## What needs to be done
Copy out the lines below that hold the word "import".

[Opening Data section section]

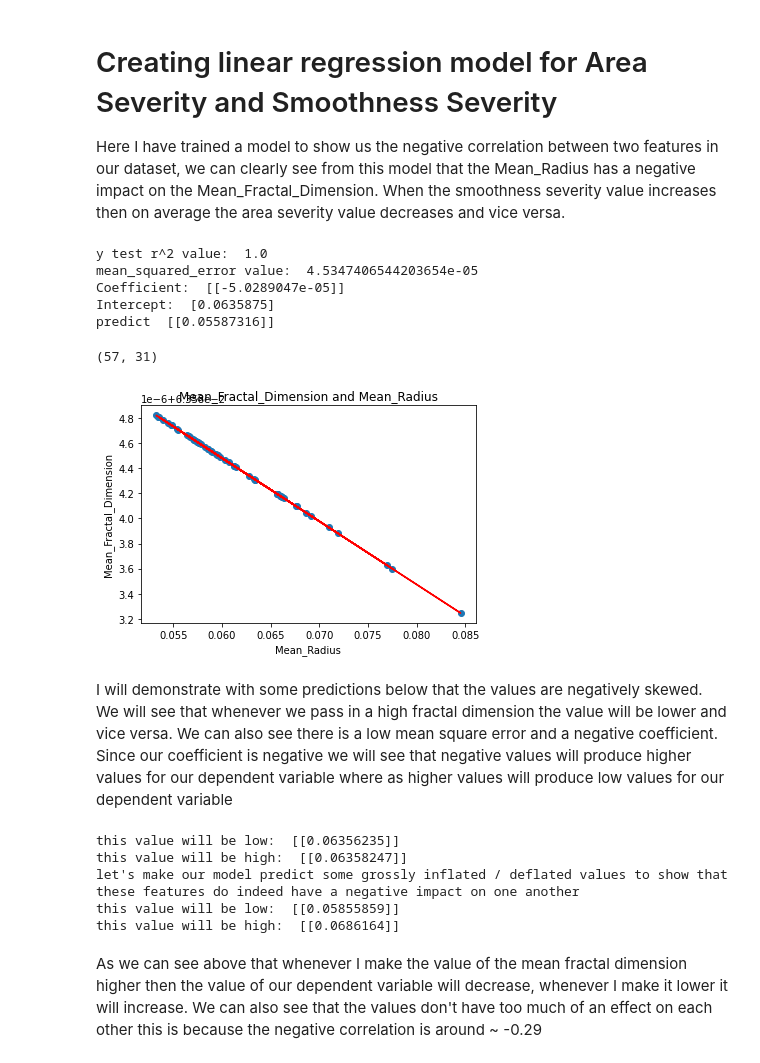
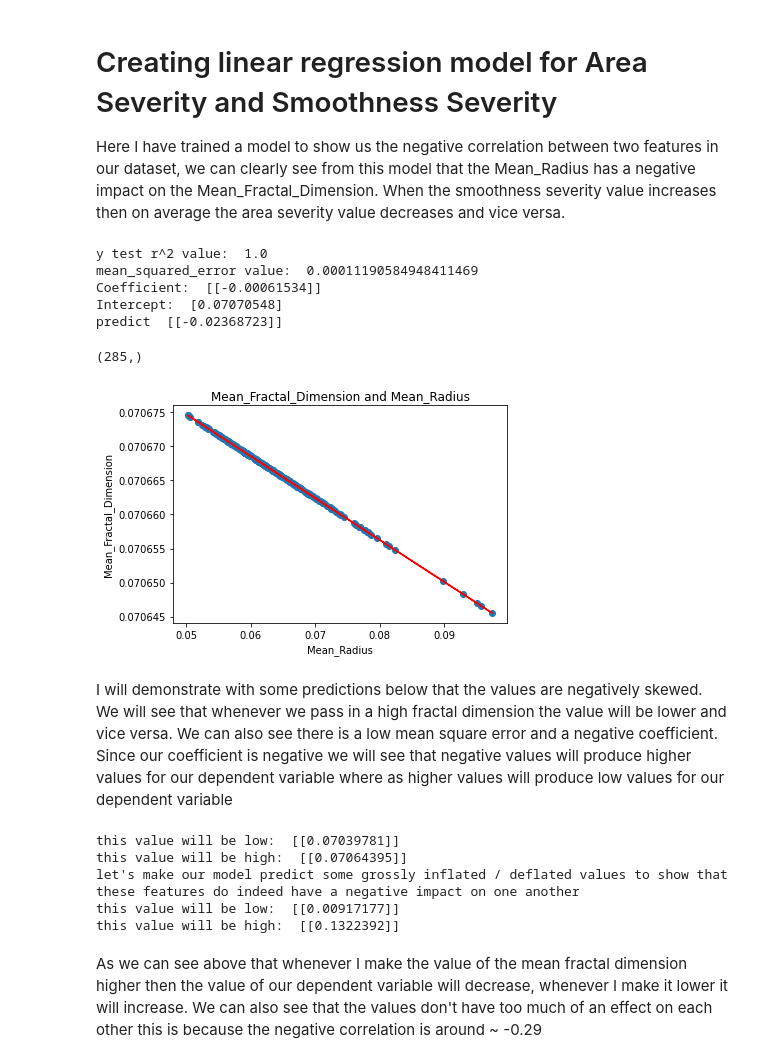
Before and after one commit to Ultan-Kearns/LYIT-Machine-Learning-Project, a Jupyter notebook: FinalSubmissionNotebook.ipynb, the cells around one changed output. Drawn from its saved outputs; the diff is of its cells as text; code cells hidden in the pictures.

Commit message:
Refactoring models and updating code

```diff
--- a/FinalSubmissionNotebook.ipynb
+++ b/FinalSubmissionNotebook.ipynb
@@ -31,14 +31,14 @@ In this section we prep and analyze the data we do this by dividing the data int
 # %%
 # Show dataset
 # split data into training and test datasets
-X = df[0:284]
-y = df[285:570]
+X = df[0:570]
+y = X['Diagnosis']
+X = X.drop(['Diagnosis'],axis=1)
 # Drop ID from the dataframe, it is not useful for our purposes except for identifying unique files
 X = X.drop(['ID'],axis=1)
-y = y.drop(['ID'],axis=1)
 from sklearn.model_selection import train_test_split
 # could use random state 42 for same results every time
-X_train, X_test, y_train, y_test = train_test_split(X, y, train_size=0.8,test_size=0.2)
+X_train, X_test, y_train, y_test = train_test_split(X, y, test_size=0.5)
 # %% [markdown]
 Here we are showing some of the values in our training sets and our test sets, by doing this we can see that we have a decent amount of randomness in our data
 # %%
@@ -85,10 +85,8 @@ pd.options.mode.chained_assignment = None  # default='warn'
 
 
 # Replace malignant with 1 and benign with 0
-X_train['Diagnosis'] = X_train['Diagnosis'].replace({'M':1,'B':0})
-y_train['Diagnosis'] = y_train['Diagnosis'].replace({'M':1,'B':0})
-X_test['Diagnosis'] = X_test['Diagnosis'].replace({'M':1,'B':0})
-y_test['Diagnosis'] = y_test['Diagnosis'].replace({'M':1,'B':0})
-
+y_train = y_train.replace({'M':1,'B':0})
+y_test = y_test.replace({'M':1,'B':0})
+y = y.replace({'M':1,'B':0})
 # resetting pandas warning
 pd.options.mode.chained_assignment = 'warn'  # default='warn'
@@ -295,38 +238,38 @@ Here I have trained a model to show us the negative correlation between two feat
 # %%
 # Here we train a model to perform linear regression data set to predict the diagnosis
 from sklearn.linear_model import LinearRegression
 from sklearn.metrics import mean_squared_error, r2_score
 from math import sqrt
 from scipy import stats
 # create the linear regression model by fitting training set to the test set
-y_testArray = np.array(y_test['Mean_Fractal_Dimension']).reshape(-1,1)
-y_trainArray = np.array(y_train['Mean_Fractal_Dimension']).reshape(-1,1)
+fractalDimensionArrayTest = np.array(X_test['Mean_Fractal_Dimension']).reshape(-1,1)
+fractalDimensionArrayTrain = np.array(X_train['Mean_Fractal_Dimension']).reshape(-1,1)
 X_trainArray = np.array(X_train['Mean_Radius']).reshape(-1,1)
 X_testArray = np.array(X_test['Mean_Radius']).reshape(-1,1)
-regression_model = LinearRegression().fit(X_trainArray, y_trainArray)
+regression_model = LinearRegression().fit(X_trainArray, fractalDimensionArrayTrain)
 # Score the model and retrive r^2 value
-y_pred = regression_model.predict(y_testArray)
-rSquared = regression_model.score(y_testArray, y_pred)
+y_pred = regression_model.predict(fractalDimensionArrayTest)
+rSquared = regression_model.score(fractalDimensionArrayTest, y_pred)
 print('y test r^2 value: ', rSquared)
-print('mean_squared_error value: ', mean_squared_error(y_testArray, y_pred))
+print('mean_squared_error value: ', mean_squared_error(fractalDimensionArrayTest, y_pred))
 print('Coefficient: ',regression_model.coef_)
 print('Intercept: ',regression_model.intercept_)
 
 plt.xlabel("Mean_Radius")
 plt.ylabel("Mean_Fractal_Dimension")
 plt.title('Mean_Fractal_Dimension and Mean_Radius')
-plt.scatter(y_testArray,y_pred)
-plt.plot(y_testArray,y_pred,c='r')
+plt.scatter(fractalDimensionArrayTest,y_pred)
+plt.plot(fractalDimensionArrayTest,y_pred,c='r')
 print('predict ',regression_model.predict([[153.4]]))
 y_test.shape
 # %% [output]
 y test r^2 value:  1.0
-mean_squared_error value:  4.5347406544203654e-05
-Coefficient:  [[-5.0289047e-05]]
-Intercept:  [0.0635875]
-predict  [[0.05587316]]
+mean_squared_error value:  0.00011190584948411469
+Coefficient:  [[-0.00061534]]
+Intercept:  [0.07070548]
+predict  [[-0.02368723]]
-(57, 31)
+(285,)
-[figure, old version]
+[figure, new version]
 # %% [markdown]
 I will demonstrate with some predictions below that the values are negatively skewed.  We will see that whenever we pass in a high fractal dimension the value will be lower and vice versa.  We can also see there is a low mean square error and a negative coefficient.  Since our coefficient is negative we will see that negative values will produce higher values for our dependent variable where as higher values will produce low values for our dependent variable
 # %%
@@ -340,11 +283,11 @@ print('this value will be low: ', regression_model.predict([[100]]))
 # I use a negative value here to demonstrate the radius the higher the mean fractal dimension
 print('this value will be high: ', regression_model.predict([[-100]]))
 # %% [output]
-this value will be low:  [[0.06356235]]
-this value will be high:  [[0.06358247]]
+this value will be low:  [[0.07039781]]
+this value will be high:  [[0.07064395]]
 let's make our model predict some grossly inflated / deflated values to show that these features do indeed have a negative impact on one another
-this value will be low:  [[0.05855859]]
-this value will be high:  [[0.0686164]]
+this value will be low:  [[0.00917177]]
+this value will be high:  [[0.1322392]]
 # %% [markdown]
 As we can see above that whenever I make the value of the mean fractal dimension higher then the value of our dependent variable will decrease, whenever I make it lower it will increase.  We can also see that the values don't have too much of an effect on each other this is because the negative correlation is around ~ -0.29
 # %% [markdown]
```
Also changed, not shown: parts of 39 cells of this notebook.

[Closing Data section section]

## Answer to the exercise
 from sklearn.model_selection import train_test_split
 from sklearn.linear_model import LinearRegression
 from sklearn.metrics import mean_squared_error, r2_score
 from math import sqrt
 from scipy import stats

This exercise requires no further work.